> **What you need to do**: For every line in the records that has the word "entries", make a copy.

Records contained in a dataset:
▼

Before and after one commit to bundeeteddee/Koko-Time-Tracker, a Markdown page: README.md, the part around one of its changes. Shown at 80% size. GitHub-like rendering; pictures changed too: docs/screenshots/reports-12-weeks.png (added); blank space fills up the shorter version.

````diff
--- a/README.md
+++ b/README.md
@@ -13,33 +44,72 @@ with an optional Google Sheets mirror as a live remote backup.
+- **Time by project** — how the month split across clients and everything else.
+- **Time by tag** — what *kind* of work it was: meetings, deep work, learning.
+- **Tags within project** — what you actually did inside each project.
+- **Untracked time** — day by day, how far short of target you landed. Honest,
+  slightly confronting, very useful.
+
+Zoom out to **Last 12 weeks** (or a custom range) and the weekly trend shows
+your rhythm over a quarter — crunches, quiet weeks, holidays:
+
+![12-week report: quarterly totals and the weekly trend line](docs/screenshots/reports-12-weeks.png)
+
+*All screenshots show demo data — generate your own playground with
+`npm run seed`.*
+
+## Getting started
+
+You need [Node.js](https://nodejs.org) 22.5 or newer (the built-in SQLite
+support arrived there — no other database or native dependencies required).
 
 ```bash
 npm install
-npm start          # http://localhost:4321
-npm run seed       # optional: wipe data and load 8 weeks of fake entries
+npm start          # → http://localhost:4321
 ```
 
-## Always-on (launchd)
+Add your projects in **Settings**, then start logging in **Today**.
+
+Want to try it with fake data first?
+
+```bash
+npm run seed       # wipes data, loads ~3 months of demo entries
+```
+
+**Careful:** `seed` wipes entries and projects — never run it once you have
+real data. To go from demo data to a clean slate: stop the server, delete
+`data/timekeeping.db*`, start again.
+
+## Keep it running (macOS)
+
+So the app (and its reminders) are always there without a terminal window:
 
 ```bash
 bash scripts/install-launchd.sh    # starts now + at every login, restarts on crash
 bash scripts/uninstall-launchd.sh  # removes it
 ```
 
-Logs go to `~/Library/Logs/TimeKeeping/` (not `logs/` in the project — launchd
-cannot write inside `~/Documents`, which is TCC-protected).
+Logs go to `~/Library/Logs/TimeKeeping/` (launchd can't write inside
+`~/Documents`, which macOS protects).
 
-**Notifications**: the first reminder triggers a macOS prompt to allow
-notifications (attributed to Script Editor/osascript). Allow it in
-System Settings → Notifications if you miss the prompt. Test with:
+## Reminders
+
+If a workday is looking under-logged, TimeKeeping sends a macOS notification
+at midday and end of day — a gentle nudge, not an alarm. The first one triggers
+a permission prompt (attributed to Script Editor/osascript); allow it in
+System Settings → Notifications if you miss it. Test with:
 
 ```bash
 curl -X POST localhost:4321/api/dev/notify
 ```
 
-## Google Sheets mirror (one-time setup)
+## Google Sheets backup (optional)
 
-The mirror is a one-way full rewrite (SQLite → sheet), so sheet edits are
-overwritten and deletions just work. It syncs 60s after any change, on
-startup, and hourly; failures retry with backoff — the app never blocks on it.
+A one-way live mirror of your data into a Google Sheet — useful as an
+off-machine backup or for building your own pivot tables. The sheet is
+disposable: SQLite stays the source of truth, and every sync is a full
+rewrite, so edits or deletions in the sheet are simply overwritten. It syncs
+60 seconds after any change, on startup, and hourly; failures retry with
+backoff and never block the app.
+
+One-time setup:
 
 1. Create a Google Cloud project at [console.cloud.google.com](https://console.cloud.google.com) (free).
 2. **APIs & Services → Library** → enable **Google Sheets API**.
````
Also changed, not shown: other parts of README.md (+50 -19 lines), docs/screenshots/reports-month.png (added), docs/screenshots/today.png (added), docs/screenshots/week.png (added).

▲

> **Reply to the task**:
-npm run seed       # optional: wipe data and load 8 weeks of fake entries
+npm run seed       # wipes data, loads ~3 months of demo entries
+**Careful:** `seed` wipes entries and projects — never run it once you have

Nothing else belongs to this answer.